Telling others about your Hep C diagnosis is not easy. Sharing with others is personal and you only have to share with those whom you feel comfortable with. But sharing is freeing. You don’t have to hold this in and feel isolated. Isolation in itself creates stress and effects you mentality and emotionally, which in turn can also affect you physically.

Though there is still some stigma associated with Hepatitis C, this is based on false information. It’s important to know the facts and myths of how Hep C transmitted. But no matter how you contracted Hep C, the main and most important step to concentrate on is taking care of yourself and getting treatment.

Majority of people often don’t know the facts about Hepatitis C and liver disease. Sharing with others about your Hep C diagnosis not only educates them but can encourage them to get tested, which in turn can save a life.

Here are some suggestions on who to share with first then continue sharing as you feel comfortable.

  1. Share with your spouse or sweetheart.
  2. Share with your close family and friends.
  3. Share with your employer and fellow employees when you feel comfortable and if you’re going through treatment. Share with those whom you are with on a regular basis.
  4. Share with others you know.
  5. Share with the community if you desire, for example; church, school, sign up for a 5 k American Liver Foundation community walk, social media, start a blog. Share with your neighbors.

What do you say? Share the news of how you found out:

Did you receive the news from a blood test from your doctor? Did you receive the news because you donated blood and was contacted by the donation center? Etc….,, Here’s a suggestion; “I received some news the other day from __________ and they told me a test showed I have Hepatitis C. I’m following up with a doctor and here’s what I found out about Hepatitis C? Here’s the facts and myths I learned.

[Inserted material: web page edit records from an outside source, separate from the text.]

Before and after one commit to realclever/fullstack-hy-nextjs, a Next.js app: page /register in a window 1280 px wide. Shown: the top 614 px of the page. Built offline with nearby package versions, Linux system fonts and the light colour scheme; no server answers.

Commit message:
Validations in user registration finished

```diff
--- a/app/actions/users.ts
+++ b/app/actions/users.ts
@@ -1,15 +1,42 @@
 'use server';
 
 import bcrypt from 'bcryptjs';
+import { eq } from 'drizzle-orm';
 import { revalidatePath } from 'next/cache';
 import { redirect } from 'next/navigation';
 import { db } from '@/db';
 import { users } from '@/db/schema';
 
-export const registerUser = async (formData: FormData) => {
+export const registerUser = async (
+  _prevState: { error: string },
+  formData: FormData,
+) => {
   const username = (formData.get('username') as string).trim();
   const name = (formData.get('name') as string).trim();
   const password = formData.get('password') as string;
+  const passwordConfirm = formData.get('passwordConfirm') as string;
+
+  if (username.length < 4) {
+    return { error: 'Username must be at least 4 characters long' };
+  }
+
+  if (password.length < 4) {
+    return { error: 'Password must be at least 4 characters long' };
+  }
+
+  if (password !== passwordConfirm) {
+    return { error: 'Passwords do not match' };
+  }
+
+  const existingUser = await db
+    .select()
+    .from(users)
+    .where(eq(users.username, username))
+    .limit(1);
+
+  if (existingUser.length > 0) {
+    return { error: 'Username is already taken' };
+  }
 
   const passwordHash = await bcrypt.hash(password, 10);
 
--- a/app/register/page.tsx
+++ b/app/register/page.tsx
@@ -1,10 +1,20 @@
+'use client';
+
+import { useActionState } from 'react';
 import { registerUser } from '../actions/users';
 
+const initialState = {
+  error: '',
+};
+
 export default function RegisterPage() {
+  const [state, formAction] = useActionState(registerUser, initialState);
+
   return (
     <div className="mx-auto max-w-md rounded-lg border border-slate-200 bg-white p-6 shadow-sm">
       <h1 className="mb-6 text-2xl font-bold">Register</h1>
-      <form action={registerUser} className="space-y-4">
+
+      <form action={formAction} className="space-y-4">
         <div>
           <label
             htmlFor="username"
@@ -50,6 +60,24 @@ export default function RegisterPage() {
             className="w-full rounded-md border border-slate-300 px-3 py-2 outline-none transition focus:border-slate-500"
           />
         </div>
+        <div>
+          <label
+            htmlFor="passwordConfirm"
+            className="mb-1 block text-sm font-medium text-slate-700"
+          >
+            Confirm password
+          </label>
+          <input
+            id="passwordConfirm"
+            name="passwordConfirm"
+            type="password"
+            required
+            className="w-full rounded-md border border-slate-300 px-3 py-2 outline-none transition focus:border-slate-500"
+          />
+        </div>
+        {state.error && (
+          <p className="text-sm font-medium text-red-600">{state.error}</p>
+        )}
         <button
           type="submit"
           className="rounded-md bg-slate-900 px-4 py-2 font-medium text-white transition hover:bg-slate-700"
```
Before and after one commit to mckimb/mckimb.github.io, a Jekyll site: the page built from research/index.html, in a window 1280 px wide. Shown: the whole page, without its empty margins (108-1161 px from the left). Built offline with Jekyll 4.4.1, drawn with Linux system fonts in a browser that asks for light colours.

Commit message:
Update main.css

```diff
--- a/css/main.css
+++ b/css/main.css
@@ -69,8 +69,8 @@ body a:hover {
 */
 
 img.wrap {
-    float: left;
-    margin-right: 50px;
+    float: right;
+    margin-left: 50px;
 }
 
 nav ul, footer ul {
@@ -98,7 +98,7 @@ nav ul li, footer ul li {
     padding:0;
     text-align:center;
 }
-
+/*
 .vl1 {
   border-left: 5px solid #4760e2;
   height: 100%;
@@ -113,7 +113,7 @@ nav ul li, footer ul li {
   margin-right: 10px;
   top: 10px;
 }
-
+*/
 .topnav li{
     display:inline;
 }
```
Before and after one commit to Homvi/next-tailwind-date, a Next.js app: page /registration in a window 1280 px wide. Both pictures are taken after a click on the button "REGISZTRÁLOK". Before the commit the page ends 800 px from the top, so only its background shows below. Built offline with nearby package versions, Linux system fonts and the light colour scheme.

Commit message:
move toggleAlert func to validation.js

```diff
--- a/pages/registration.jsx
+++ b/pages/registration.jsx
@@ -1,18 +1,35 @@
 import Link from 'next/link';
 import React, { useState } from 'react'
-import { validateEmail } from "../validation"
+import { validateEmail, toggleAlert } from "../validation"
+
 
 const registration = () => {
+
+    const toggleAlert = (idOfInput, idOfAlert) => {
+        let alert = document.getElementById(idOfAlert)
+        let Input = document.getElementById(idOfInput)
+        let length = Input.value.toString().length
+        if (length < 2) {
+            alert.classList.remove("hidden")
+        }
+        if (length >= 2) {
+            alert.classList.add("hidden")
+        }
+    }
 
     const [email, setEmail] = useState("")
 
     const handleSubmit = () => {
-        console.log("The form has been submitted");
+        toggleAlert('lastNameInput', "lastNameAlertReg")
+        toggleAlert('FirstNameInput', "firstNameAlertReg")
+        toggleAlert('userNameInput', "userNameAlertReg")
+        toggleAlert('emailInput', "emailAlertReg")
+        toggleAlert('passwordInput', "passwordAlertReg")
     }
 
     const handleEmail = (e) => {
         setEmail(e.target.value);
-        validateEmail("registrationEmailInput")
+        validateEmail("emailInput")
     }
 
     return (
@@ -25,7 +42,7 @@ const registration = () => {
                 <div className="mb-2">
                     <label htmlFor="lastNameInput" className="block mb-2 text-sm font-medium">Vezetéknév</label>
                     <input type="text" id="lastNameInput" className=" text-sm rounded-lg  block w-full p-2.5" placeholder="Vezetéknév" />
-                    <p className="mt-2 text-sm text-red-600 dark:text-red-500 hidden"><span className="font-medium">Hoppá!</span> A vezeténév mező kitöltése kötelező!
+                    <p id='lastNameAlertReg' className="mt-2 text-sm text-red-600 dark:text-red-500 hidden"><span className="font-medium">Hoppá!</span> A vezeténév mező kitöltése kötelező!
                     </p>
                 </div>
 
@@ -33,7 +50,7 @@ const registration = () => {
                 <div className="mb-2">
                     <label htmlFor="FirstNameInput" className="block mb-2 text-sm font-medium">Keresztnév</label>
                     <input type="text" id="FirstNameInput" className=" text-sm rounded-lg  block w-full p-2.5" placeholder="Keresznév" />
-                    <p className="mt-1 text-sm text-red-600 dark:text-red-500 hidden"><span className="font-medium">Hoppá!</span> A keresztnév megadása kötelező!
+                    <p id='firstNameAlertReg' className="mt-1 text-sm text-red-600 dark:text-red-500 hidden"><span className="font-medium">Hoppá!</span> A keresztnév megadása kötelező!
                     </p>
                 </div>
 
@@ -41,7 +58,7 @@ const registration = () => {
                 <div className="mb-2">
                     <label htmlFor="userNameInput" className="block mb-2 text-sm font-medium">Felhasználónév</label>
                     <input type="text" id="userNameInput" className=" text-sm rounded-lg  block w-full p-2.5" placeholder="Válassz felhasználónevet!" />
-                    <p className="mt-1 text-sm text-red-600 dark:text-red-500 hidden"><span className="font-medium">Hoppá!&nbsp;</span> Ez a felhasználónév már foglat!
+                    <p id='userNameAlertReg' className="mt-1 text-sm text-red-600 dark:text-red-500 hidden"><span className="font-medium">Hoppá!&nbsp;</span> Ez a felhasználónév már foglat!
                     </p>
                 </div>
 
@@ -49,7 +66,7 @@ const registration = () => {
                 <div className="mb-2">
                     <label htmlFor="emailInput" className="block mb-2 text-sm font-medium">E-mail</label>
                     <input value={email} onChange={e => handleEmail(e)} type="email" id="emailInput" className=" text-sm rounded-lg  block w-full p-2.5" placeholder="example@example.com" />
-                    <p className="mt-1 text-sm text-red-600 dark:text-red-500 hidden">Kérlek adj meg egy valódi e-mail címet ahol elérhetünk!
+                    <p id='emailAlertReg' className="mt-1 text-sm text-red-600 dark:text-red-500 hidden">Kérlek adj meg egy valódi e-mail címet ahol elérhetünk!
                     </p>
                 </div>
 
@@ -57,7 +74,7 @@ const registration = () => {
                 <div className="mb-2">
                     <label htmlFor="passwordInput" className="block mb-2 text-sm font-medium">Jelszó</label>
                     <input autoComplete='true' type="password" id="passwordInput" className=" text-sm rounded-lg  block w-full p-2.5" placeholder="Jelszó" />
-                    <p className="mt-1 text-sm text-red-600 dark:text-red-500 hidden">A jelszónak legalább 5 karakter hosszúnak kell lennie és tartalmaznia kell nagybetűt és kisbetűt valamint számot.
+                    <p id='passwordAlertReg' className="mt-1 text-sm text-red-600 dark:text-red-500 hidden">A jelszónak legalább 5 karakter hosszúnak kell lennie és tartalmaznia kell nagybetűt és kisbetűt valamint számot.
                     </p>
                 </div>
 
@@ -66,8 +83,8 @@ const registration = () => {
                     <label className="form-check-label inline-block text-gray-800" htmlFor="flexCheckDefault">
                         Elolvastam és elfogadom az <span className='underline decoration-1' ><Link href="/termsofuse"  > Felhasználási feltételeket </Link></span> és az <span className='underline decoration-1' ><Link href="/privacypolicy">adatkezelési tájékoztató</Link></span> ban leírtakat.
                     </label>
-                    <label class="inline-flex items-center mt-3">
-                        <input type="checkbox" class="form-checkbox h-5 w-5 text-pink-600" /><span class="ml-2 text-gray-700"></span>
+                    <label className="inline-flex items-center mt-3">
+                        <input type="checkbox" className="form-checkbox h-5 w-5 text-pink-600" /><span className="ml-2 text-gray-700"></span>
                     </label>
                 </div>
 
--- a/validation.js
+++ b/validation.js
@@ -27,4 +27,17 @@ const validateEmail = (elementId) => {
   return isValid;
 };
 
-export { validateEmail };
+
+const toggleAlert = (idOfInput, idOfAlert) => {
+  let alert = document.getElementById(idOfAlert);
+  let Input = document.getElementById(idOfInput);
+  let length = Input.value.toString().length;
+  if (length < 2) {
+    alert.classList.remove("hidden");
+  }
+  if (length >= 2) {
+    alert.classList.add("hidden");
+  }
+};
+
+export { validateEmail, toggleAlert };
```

They might ask you how you contracted Hep C. You may or may not know. Don’t stress about this. Many people are curious but you don’t have to tell anyone how you got Hep C unless you want to. There are many people who never know how they contracted Hep C, and it’s not how you got Hep C that matters, it’s what are you going to do about it. Being under a liver disease specialist care like a Hepatologist or Gastroenterologist for further testing, and treatment is what matters.

Educating others about the Facts and Myths about Hep C is huge. Majority of people after hearing the facts say, “I had no idea. I’m glad to know the facts.” Stress and questions are relieved from both others and from you. People often respond with care and concern. Others can also be encouraged to seek testing themselves which is very wise and proactive. The more people are educated about Hep C and get tested the more people can get treated and lives are saved.

Sharing can help save a life! Never underestimate the power of sharing. Sharing also builds your support system, which is vital in your treatment and healing process.

Have you told others about your Hep C? Who did you tell? What did you say?

This entry was originally published on Life Beyond Hepatitis C, and is reprinted with permission.